“Industrial biotechnology offers the opportunity to produce chemicals and fuels from renewable resources with microbial catalysts. V. natriegens is a promising host to develop sophisticated bioprocesses with improved productivity due to its outstanding growth and substrate consumption rates,” he said.

“However, to fully exploit the potential of this bacterium for biotechnology, V. natriegens has to be domesticated for the industrial environment.

“Since the formation of EPS can negatively affect a bioprocess due to increased viscosity, we identified the genetic repertoire involved in the synthesis of EPS and provide a strategy to overcome this problem. Eventually, we applied these findings to improve a succinate production process.”

High biomass concentrations

The study saw the team establish an aerobic fed-batch process using V. natriegens to achieve high biomass concentrations, observing a significant increase in the viscosity of the reactor broth which indicated the formation of EPS.

“On the one hand, EPS are interesting biotechnological products and have a wide range of applications in the medical, pharmaceutical, and food industries, as well as in wastewater treatment. On the other hand, EPS represent an unwanted byproduct in microbial production processes which can negatively affect the performance of a bioprocess and the subsequent downstream processing,” Professor Blombach explained.

“In our study, we confirmed the formation of EPS and identified genes and gene clusters involved in the formation of the polymeric substance.
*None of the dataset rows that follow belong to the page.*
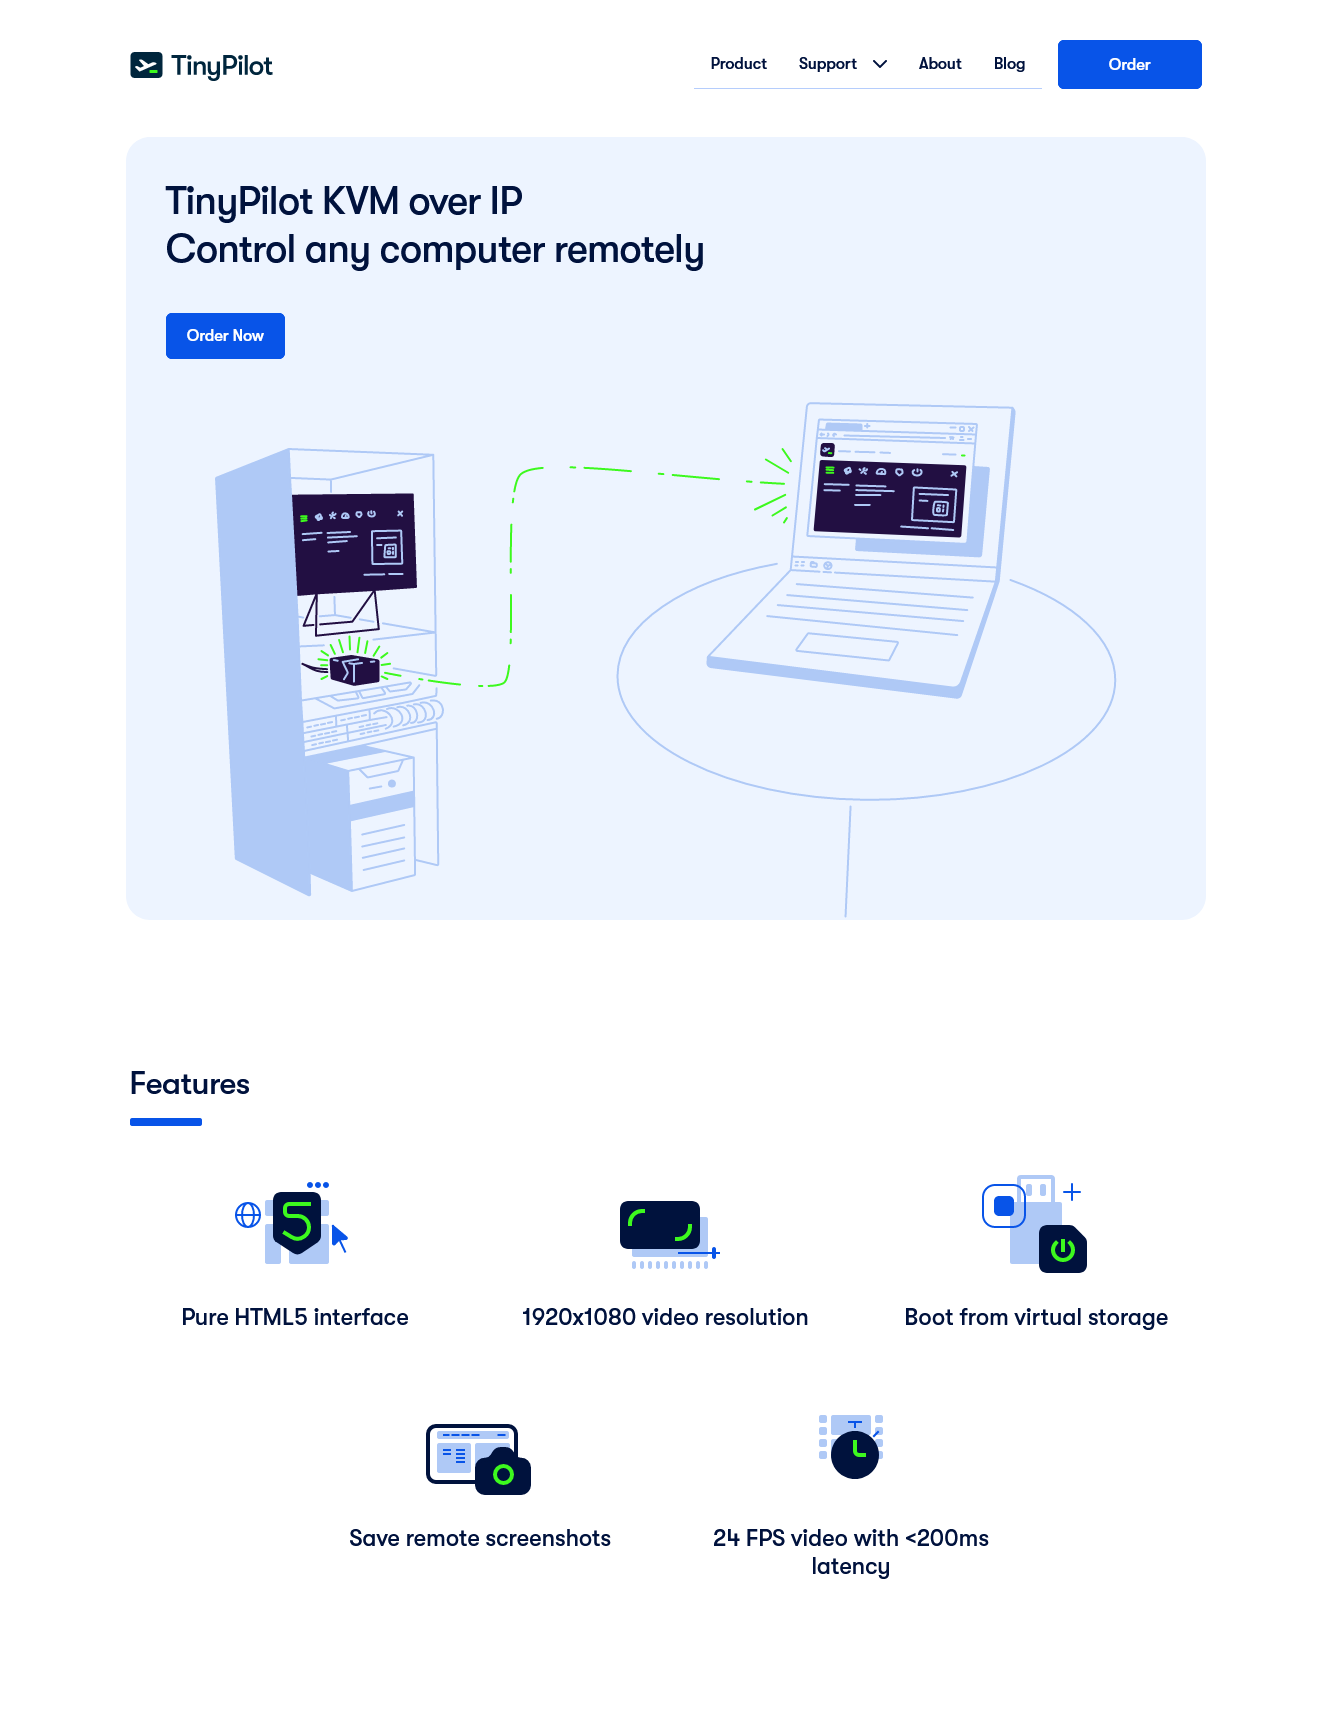
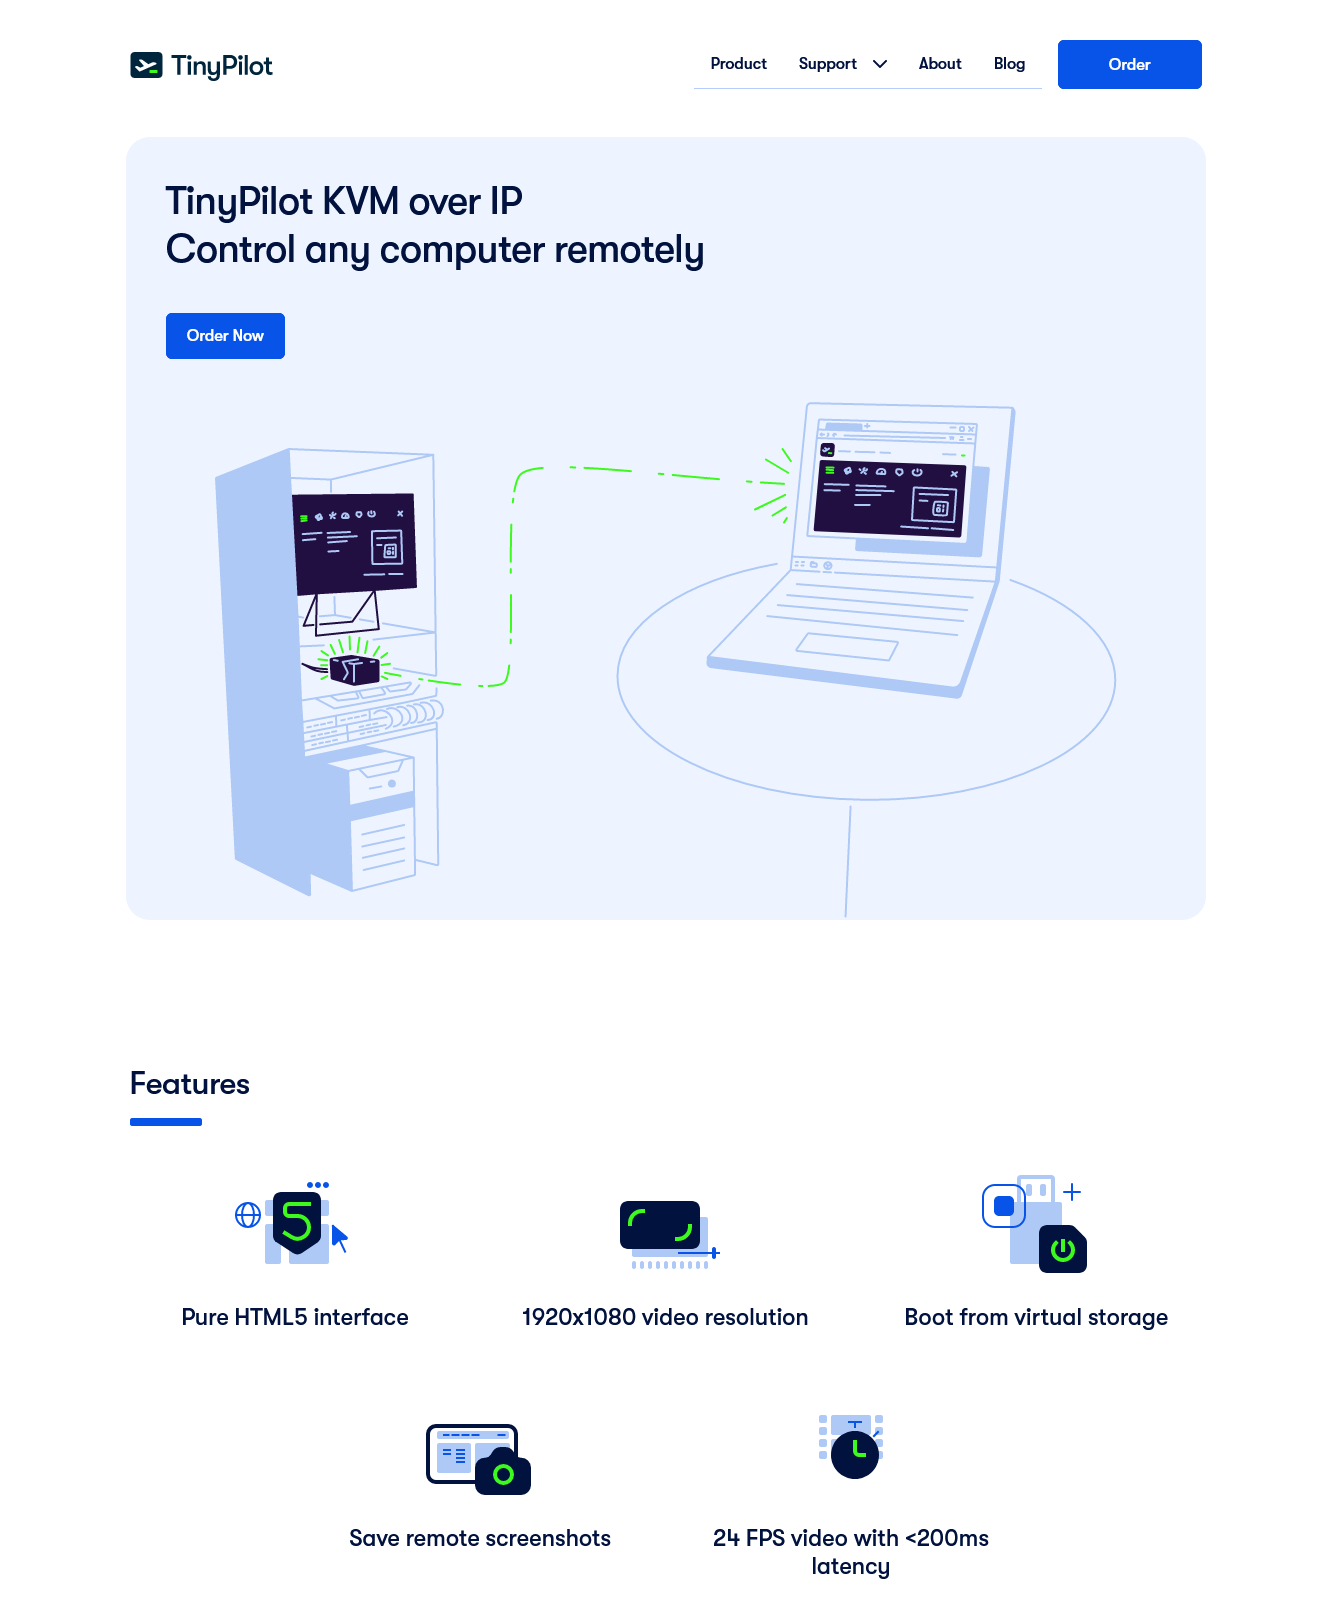
Update images

diff --git a/content/posts/solo-developer-year-5/index.md b/content/posts/solo-developer-year-5/index.md
@@ -63,8 +63,8 @@ When I launched TinyPilot in 2020, I told myself the website and logo were just 
 In 2022, I finally hired a design agency to develop a new logo and redesign the website.
 
 {{<gallery caption="Before and after the [TinyPilot website redesign](/tinypilot-redesign)">}}
-{{<img src="landing-before-cropped.png" alt="Screenshot of old landing page" max-width="450px" has-border="true">}}
-{{<img src="landing-after-cropped.png" alt="Screenshot of new landing page" max-width="393px" has-border="true">}}
+{{<img src="landing-before-cropped.png" alt="Screenshot of old landing page" max-width="400px" has-border="true">}}
+{{<img src="landing-after-cropped.png" alt="Screenshot of new landing page" max-width="400px" has-border="true">}}
 {{</gallery>}}
 
 The process of working with the agency was an extremely frustrating and expensive process that I [wrote about previously](/tinypilot-redesign), but the results have been great. I never tested it rigorously, but my gut feeling is that the website is responsible for the steady increase in sales we saw in 2022.
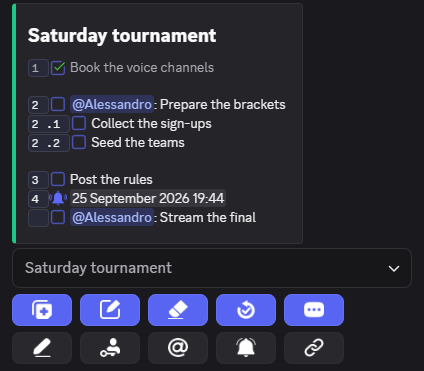
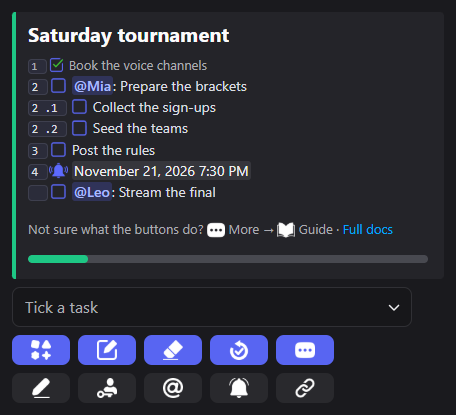
Schermate della lista rifatte con la barra e i Tips
list-desktop.png e list-mobile.png (Getting started e scheda d'anteprima
della home) erano del 25/09: senza la barra di avanzamento, senza la riga
dei Tips, col titolo nel menu al posto di «Tick a task» e con la prima
riga di prima della 2.0.0. Rifatte dalla scena del canale della demo, con
la lista d'esempio della pagina: la riga dei Tips aggiunta com'è nel bot
(tasklist.tips.line), l'embed largo quanto la barra.

list-mobile.png ora è un PNG vero (prima era un JPEG col nome .png).
Misure e testo alternativo aggiornati in getting-started.md.

Claude-Session: https://claude.ai/code/session_01HVYSYK2TUzx2ro9DRC6z5Q

diff --git a/src/content/docs/getting-started.md b/src/content/docs/getting-started.md
@@ -47,8 +47,8 @@ Mentions, owners, links and reminders can be written in the text too: see [Writi
 Submit the form, and the list appears in the channel. Here is the same list after a few steps. The first task is ticked, *Prepare the brackets* has an owner and *Stream the final* has a reminder.
 
 <picture class="screen">
-  <source media="(max-width: 640px)" srcset="/screens/list-mobile.png" width="946" height="1048" />
-  <img src="/screens/list-desktop.png" width="424" height="371" loading="lazy" alt="The Saturday tournament list in Discord: six numbered tasks with checkboxes. The first is ticked and greyed out; Prepare the brackets has two subtasks and an owner; Stream the final has an owner and a reminder date. Below the list are the drop-down menu, showing the list's title, and two rows of buttons." />
+  <source media="(max-width: 640px)" srcset="/screens/list-mobile.png" width="803" height="1108" />
+  <img src="/screens/list-desktop.png" width="456" height="415" loading="lazy" alt="The Saturday tournament list in Discord: six numbered tasks with checkboxes. The first is ticked and greyed out; Prepare the brackets has two subtasks and an owner; Stream the final has an owner and a reminder date. Under the tasks, a small line points to More, Guide and the full docs, and a green bar shows how much is done. Below the list are the drop-down menu, Tick a task, and two rows of buttons." />
 </picture>
 
 Rather learn by doing? Next to **Create your list** there's a **Tutorial** button: it turns the explanation into a practice list of seven lessons, in your language, and sends you the Guide, the same one you'll find in **More** → **Guide**, in a message only you can see. Do the lessons in order: each one asks you to do something to itself, and names the button with its icon. Tick it, give it an owner and a reminder, change its text, delete it, tick it in Activity mode. The practice list is a normal list: like any new list, it needs a free place on your plan (see [How the three places work](/docs/premium/#how-the-three-places-work)), and you can delete it from **More** → **Delete list** when you're done.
Inactivation of a transcriptional regulator (CpsR) did not reduce EPS formation, but led to a constantly low viscosity of the culture broth and altered the carbohydrate content of the EPS.

“A mutant lacking the cps cluster secreted less EPS compared to the wildtype strain accompanied with an overall low viscosity.

Elegant solution

“The identified targets represent an elegant way to overcome EPS-related problems. Moreover, these findings were utilized to significantly improve an anaerobic succinate production process with an engineered V. natriegens strain.”

The authors deleted cpsR and cps in the succinate producer strain V. natriegens Succ1 and performed anaerobic fermentations with resting cells. V. natriegens Succ1 ΔcpsR and V. natriegens Succ1 Δcps showed improved succinate titers and yields compared to V. natriegens Succ1.


“Our results contribute to rendering V. natriegens a promising host for industrial biotechnology. We demonstrated how to overcome EPS-related issues during fermentations and furthermore to achieve high volumetric productivities and yields for succinate production,” Professor Blombach said.

“This shows the potential to replace existing petrochemical approaches with biotechnological production processes with this bacterium.

Unravelling the metabolic network

“Our study provides the first insight into EPS formation with V. natriegens. The genome comprises several genes and gene clusters associated with EPS formation indicating a complex metabolic network for the synthesis of polymeric substances under different environmental conditions.

“Therefore, future studies will unravel this intertwined metabolic network to fully understand the EPS synthesis and its regulation in the promising biotechnological host V. natriegens.”

The study was led and supported by Prof. Bastian Blombach (Technical University of Munich, Campus Straubing for Biotechnology and Sustainability) and financed by the German Research Foundation.

‘Investigation of exopolysaccharide formation and its impact on anaerobic succinate production with Vibrio natriegens’ is published in Microbial Biotechnology.